→ **Task**: Gather each line of the entries below that includes "interface".

· · ·

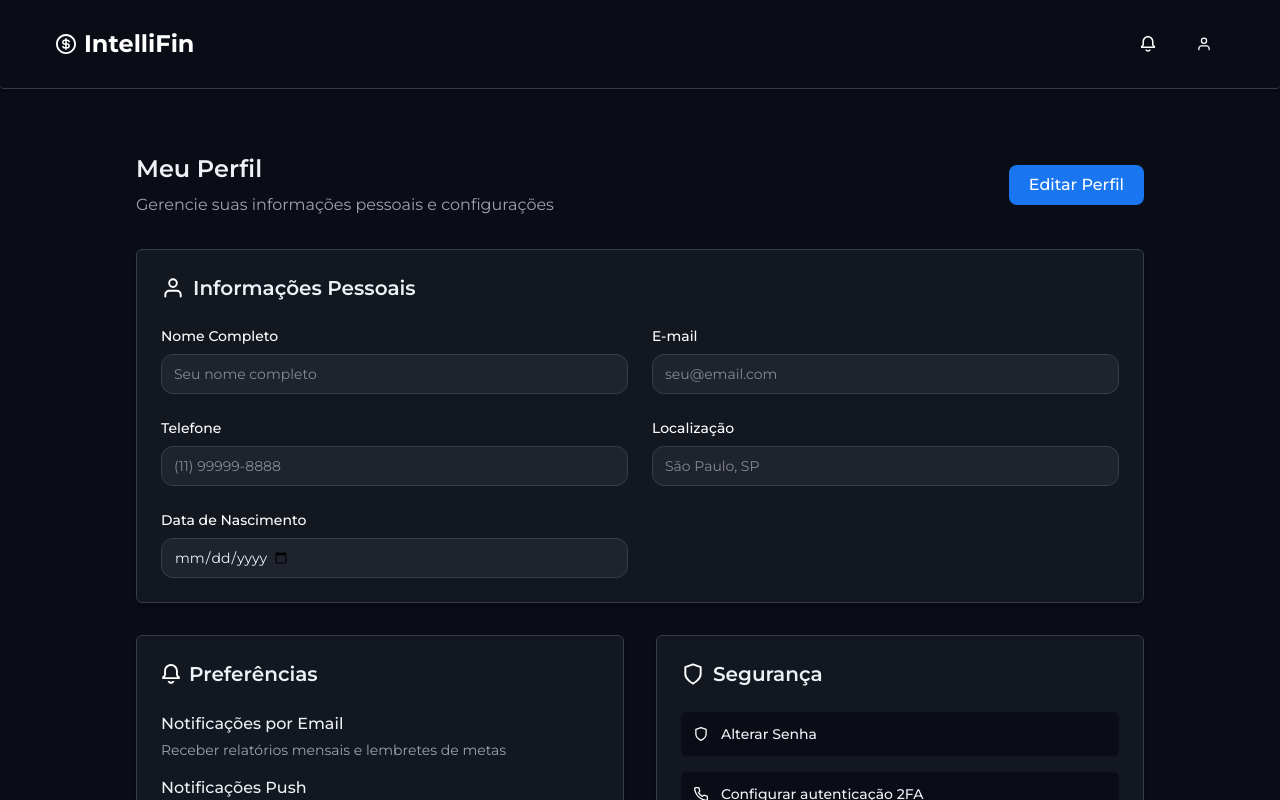
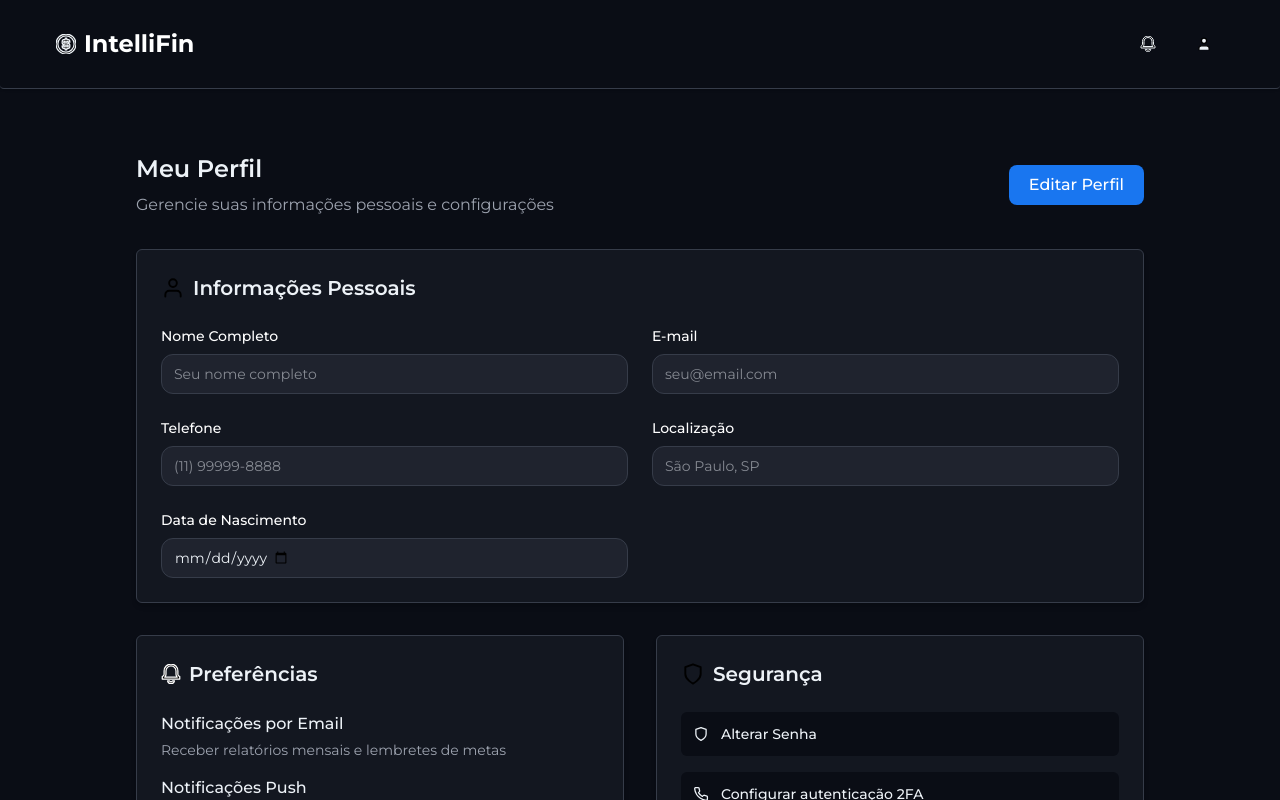
Before and after one commit to ProjetoFinal-praTI/frontend, a React (Vite) app: page /meu-perfil in a window 1280 px wide. Shown: the top 800 px of the page. Built offline with nearby package versions, Linux system fonts and the light colour scheme.

Commit message:
feat/icons-component

```diff
--- a/src/components/Icons/BellIcon/index.tsx
+++ b/src/components/Icons/BellIcon/index.tsx
@@ -1,10 +1,7 @@
-interface BellIconProps {
-  className?: string;
-  stroke?: string;
-}
+type BellIconProps = React.SVGProps<SVGSVGElement>;
 
 export const BellIcon = (props: BellIconProps) => {
-  const { className, stroke } = props;
+
   return (
     <svg
       data-testid="geist-icon"
@@ -12,13 +9,13 @@ export const BellIcon = (props: BellIconProps) => {
       stroke-linejoin="round"
       viewBox="0 0 16 16"
       width="16"
-      className={className}
+      {...props}
     >
       <path
         fill-rule="evenodd"
         clip-rule="evenodd"
         d="M7.9925 0C4.95079 0 2.485 2.46579 2.485 5.5075V8.22669C2.485 8.77318 2.21321 9.28388 1.75992 9.58912L1.33108 9.8779L1 10.1009V10.5V11.25V12H1.75H14.25H15V11.25V10.5V10.0986L14.666 9.87596L14.2306 9.58565C13.7741 9.28137 13.5 8.76913 13.5 8.22059V5.5075C13.5 2.46579 11.0342 0 7.9925 0ZM3.985 5.5075C3.985 3.29422 5.77922 1.5 7.9925 1.5C10.2058 1.5 12 3.29422 12 5.5075V8.22059C12 9.09029 12.36 9.91233 12.9801 10.5H3.01224C3.62799 9.91235 3.985 9.09303 3.985 8.22669V5.5075ZM10.7486 13.5H9.16778L9.16337 13.5133C9.09591 13.716 8.94546 13.9098 8.72067 14.0501C8.52343 14.1732 8.27577 14.25 8.00002 14.25C7.72426 14.25 7.47661 14.1732 7.27936 14.0501C7.05458 13.9098 6.90412 13.716 6.83666 13.5133L6.83225 13.5H5.25143L5.41335 13.9867C5.60126 14.5516 5.99263 15.0152 6.48523 15.3226C6.92164 15.5949 7.44461 15.75 8.00002 15.75C8.55542 15.75 9.07839 15.5949 9.5148 15.3226C10.0074 15.0152 10.3988 14.5516 10.5867 13.9867L10.7486 13.5Z"
-        fill={stroke}
+        fill="currentColor"
       ></path>
     </svg>
   );
--- a/src/components/Icons/MoneyIcon/index.tsx
+++ b/src/components/Icons/MoneyIcon/index.tsx
@@ -1,10 +1,5 @@
-interface MoneyIconProps {
-  className?: string;
-  stroke?: string;
-}
-
-export const MoneyIcon = (props: MoneyIconProps) => {
-  const { className, stroke } = props;
+// 1. Use React.SVGProps<SVGSVGElement> directly
+export const MoneyIcon = (props: React.SVGProps<SVGSVGElement>) => {
   return (
     <svg
       data-testid="geist-icon"
@@ -12,13 +7,13 @@ export const MoneyIcon = (props: MoneyIconProps) => {
       stroke-linejoin="round"
       viewBox="0 0 16 16"
       width="16"
-      className={className}
+      {...props}
     >
       <path
         fill-rule="evenodd"
         clip-rule="evenodd"
         d="M8 14.5C11.5899 14.5 14.5 11.5899 14.5 8C14.5 4.41015 11.5899 1.5 8 1.5C4.41015 1.5 1.5 4.41015 1.5 8C1.5 11.5899 4.41015 14.5 8 14.5ZM8 16C12.4183 16 16 12.4183 16 8C16 3.58172 12.4183 0 8 0C3.58172 0 0 3.58172 0 8C0 12.4183 3.58172 16 8 16ZM8.62499 3.375V4V4.375H9C10.1736 4.375 11.125 5.3264 11.125 6.5H9.875C9.875 6.01675 9.48325 5.625 9 5.625H8.62499V7.375H9C10.1736 7.375 11.125 8.3264 11.125 9.5C11.125 10.6736 10.1736 11.625 9 11.625H8.62499V12V12.625H7.37499V12V11.625H7C5.8264 11.625 4.875 10.6736 4.875 9.5H6.125C6.125 9.98325 6.51675 10.375 7 10.375H7.37499V8.625H7C5.8264 8.625 4.875 7.6736 4.875 6.5C4.875 5.3264 5.8264 4.375 7 4.375H7.37499V4V3.375H8.62499ZM7.37499 5.625H7C6.51675 5.625 6.125 6.01675 6.125 6.5C6.125 6.98325 6.51675 7.375 7 7.375H7.37499V5.625ZM8.62499 8.625V10.375H9C9.48325 10.375 9.875 9.98325 9.875 9.5C9.875 9.01675 9.48325 8.625 9 8.625H8.62499Z"
-        fill={stroke}
+        fill="currentColor"
       ></path>
     </svg>
   );
--- a/src/components/Icons/ShieldIcon/index.tsx
+++ b/src/components/Icons/ShieldIcon/index.tsx
@@ -1,10 +1,4 @@
-interface ShieldIconProps {
-  className?: string;
-  stroke?: string;
-}
-
-export const ShieldIcon = (props: ShieldIconProps) => {
-  const { className, stroke } = props;
+export const ShieldIcon = (props: React.SVGProps<SVGSVGElement>) => {
   return (
     <svg
       width="24"
@@ -12,11 +6,11 @@ export const ShieldIcon = (props: ShieldIconProps) => {
       viewBox="0 0 24 25"
       fill="none"
       xmlns="http://www.w3.org/2000/svg"
-      className={className}
+      {...props}
     >
       <path
         d="M12 22.4131C12 22.4131 20 18.4131 20 12.4131V5.41309L12 2.41309L4 5.41309V12.4131C4 18.4131 12 22.4131 12 22.4131Z"
-        stroke={stroke}
+        stroke="currentColor"
         stroke-width="2"
         stroke-linecap="round"
         stroke-linejoin="round"
--- a/src/components/Icons/TelephoneIcon/index.tsx
+++ b/src/components/Icons/TelephoneIcon/index.tsx
@@ -1,11 +1,4 @@
-interface TelephoneIconProps {
-  className?: string;
-  stroke?: string;
-}
-
-export const TelephoneIcon = (props: TelephoneIconProps) => {
-  const { className, stroke } = props;
-
+export const TelephoneIcon = (props: React.SVGProps<SVGSVGElement>) => {
   return (
     <svg
       width="24"
@@ -13,10 +6,10 @@ export const TelephoneIcon = (props: TelephoneIconProps) => {
       viewBox="0 0 24 25"
       fill="none"
       xmlns="http://www.w3.org/2000/svg"
-      className={className}
+      {...props}
     >
       <path
-        stroke={stroke}
+        stroke="currentColor"
         d="M22 17.3332V20.3332C22.0011 20.6117 21.9441 20.8874 21.8325 21.1425C21.7209 21.3977 21.5573 21.6268 21.3521 21.815C21.1468 22.0033 20.9046 22.1467 20.6407 22.2359C20.3769 22.3251 20.0974 22.3583 19.82 22.3332C16.7428 21.9988 13.787 20.9473 11.19 19.2632C8.77382 17.7278 6.72533 15.6794 5.18999 13.2632C3.49997 10.6544 2.44824 7.68418 2.11999 4.59318C2.095 4.31665 2.12787 4.03794 2.21649 3.77481C2.30512 3.51167 2.44756 3.26987 2.63476 3.0648C2.82196 2.85974 3.0498 2.69589 3.30379 2.5837C3.55777 2.47152 3.83233 2.41344 4.10999 2.41318H7.10999C7.5953 2.40841 8.06579 2.58026 8.43376 2.89672C8.80173 3.21317 9.04207 3.65263 9.10999 4.13318C9.23662 5.09325 9.47144 6.03591 9.80999 6.94318C9.94454 7.30111 9.97366 7.6901 9.8939 8.06406C9.81415 8.43803 9.62886 8.78129 9.35999 9.05318L8.08999 10.3232C9.51355 12.8267 11.5864 14.8996 14.09 16.3232L15.36 15.0532C15.6319 14.7843 15.9751 14.599 16.3491 14.5193C16.7231 14.4395 17.1121 14.4686 17.47 14.6032C18.3773 14.9417 19.3199 15.1766 20.28 15.3032C20.7658 15.3717 21.2094 15.6164 21.5265 15.9907C21.8437 16.365 22.0122 16.8428 22 17.3332Z"
         stroke-width="2"
         stroke-linecap="round"
--- a/src/components/Icons/UserIcon/index.tsx
+++ b/src/components/Icons/UserIcon/index.tsx
@@ -1,29 +1,25 @@
-interface UserIconProps {
-  className?: string;
-  stroke?: string;
-}
+type UserIconProps = React.SVGProps<SVGSVGElement>;
 
 export const UserIcon = (props: UserIconProps) => {
-  const { className, stroke } = props;
   return (
     <svg
       width="24"
       height="25"
       viewBox="0 0 24 25"
       fill="none"
-      className={className}
       xmlns="http://www.w3.org/2000/svg"
+      {...props} // Repassa (spread) todas as props (className, data-testid, etc.)
     >
       <path
         d="M20 21.4131V19.4131C20 18.3522 19.5786 17.3348 18.8284 16.5847C18.0783 15.8345 17.0609 15.4131 16 15.4131H8C6.93913 15.4131 5.92172 15.8345 5.17157 16.5847C4.42143 17.3348 4 18.3522 4 19.4131V21.4131"
-        stroke={stroke}
+        stroke="currentColor"
         strokeWidth="2"
         strokeLinecap="round"
         strokeLinejoin="round"
       />
       <path
         d="M12 11.4131C14.2091 11.4131 16 9.62222 16 7.41309C16 5.20395 14.2091 3.41309 12 3.41309C9.79086 3.41309 8 5.20395 8 7.41309C8 9.62222 9.79086 11.4131 12 11.4131Z"
-        stroke={stroke}
+        stroke="currentColor"
         strokeWidth="2"
         strokeLinecap="round"
         strokeLinejoin="round"
--- /dev/null
+++ b/src/components/Icons/index.tsx
@@ -0,0 +1,39 @@
+import React, { cloneElement } from "react";
+import type { IconProps, IconSize, IconVariant } from "./types";
+
+const sizeClasses: Record<IconSize, string> = {
+  sm: "w-4 h-4",
+  md: "w-5 h-5",
+  lg: "w-6 h-6",
+  xl: "w-8 h-8",
+};
+
+const variantClasses: Record<IconVariant, string> = {
+  default: "stroke-foreground fill-foreground",
+  primary: "stroke-primary fill-primary",
+  secondary: "stroke-secondary-foreground fill-secondary-foreground",
+  destructive: "stroke-destructive fill-destructive",
+  success: "stroke-success fill-success",
+  warning: "stroke-warning fill-warning",
+};
+
+export const Icon: React.FC<IconProps> = ({
+  icon,
+  size = "md",
+  variant = "default",
+  className = "",
+}) => {
+  const combinedClasses = [
+    "transition-colors",
+    sizeClasses[size],
+    variantClasses[variant],
+    className,
+  ]
+    .join(" ")
+    .trim();
+
+  return cloneElement(icon, {
+    "data-testid": "icon-component",
+    className: combinedClasses,
+  });
+};
--- /dev/null
+++ b/src/components/Icons/types.ts
@@ -0,0 +1,21 @@
+import type { ReactElement, SVGProps } from "react";
+
+export type IconSize = "sm" | "md" | "lg" | "xl";
+
+export type IconVariant =
+  | "default"
+  | "primary"
+  | "secondary"
+  | "destructive"
+  | "success"
+  | "warning";
+
+export interface IconProps {
+
+  icon: ReactElement<
+    SVGProps<SVGSVGElement> & { "data-testid"?: string }
+  >;
+  size?: IconSize;
+  variant?: IconVariant;
+  className?: string;
+}
--- a/src/components/Menu/index.tsx
+++ b/src/components/Menu/index.tsx
@@ -1,21 +1,25 @@
 import { BellIcon } from "../Icons/BellIcon";
 import { MoneyIcon } from "../Icons/MoneyIcon";
 import { UserIcon } from "../Icons/UserIcon";
+import { Icon } from "../Icons";
 
 export const Menu = () => {
   return (
     <menu className="rounded-b-sm shadow-sm py-6 px-6 md:px-14 bg-background border-b border-border">
       <div className="flex items-center justify-between">
         <div className="flex items-center gap-2">
-          <MoneyIcon stroke="#fff" className="w-5 h-5" />
+          {/* 2. Use o wrapper <Icon> */}
+          <Icon icon={<MoneyIcon />} size="md" variant="default" />
           <h1 className="text-2xl font-bold text-white">IntelliFin</h1>
         </div>
         <div className="flex items-center gap-4">
           <button className="hover:cursor-pointer inline-flex items-center justify-center rounded-md text-sm font-medium transition-colors focus-visible:outline-none focus-visible:ring-2 focus-visible:ring-ring focus-visible:ring-offset-2 p-3 relative hover:bg-primary/10 hover:glow-blue">
-            <BellIcon stroke="#fff" className="w-4 h-4" />
+            {/* 3. Use o wrapper <Icon> (size="sm" equivale a w-4 h-4) */}
+            <Icon icon={<BellIcon />} size="sm" variant="default" />
           </button>
           <button className="hover:cursor-pointer inline-flex items-center justify-center rounded-md text-sm font-medium transition-colors focus-visible:outline-none focus-visible:ring-2 focus-visible:ring-ring focus-visible:ring-offset-2 p-3 relative hover:bg-primary/10 hover:glow-blue">
-            <UserIcon stroke="#fff" className="w-4 h-4" />
+            {/* 4. Use o wrapper <Icon> (size="sm" equivale a w-4 h-4) */}
+            <Icon icon={<UserIcon />} size="sm" variant="default" />
           </button>
         </div>
       </div>
```
Also changed, not shown: 1 other file (tests, documents, lock files or other folders).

· · ·

→ **Finished exercise**:
-interface BellIconProps {
-interface MoneyIconProps {
-interface ShieldIconProps {
-interface TelephoneIconProps {
-interface UserIconProps {
+export interface IconProps {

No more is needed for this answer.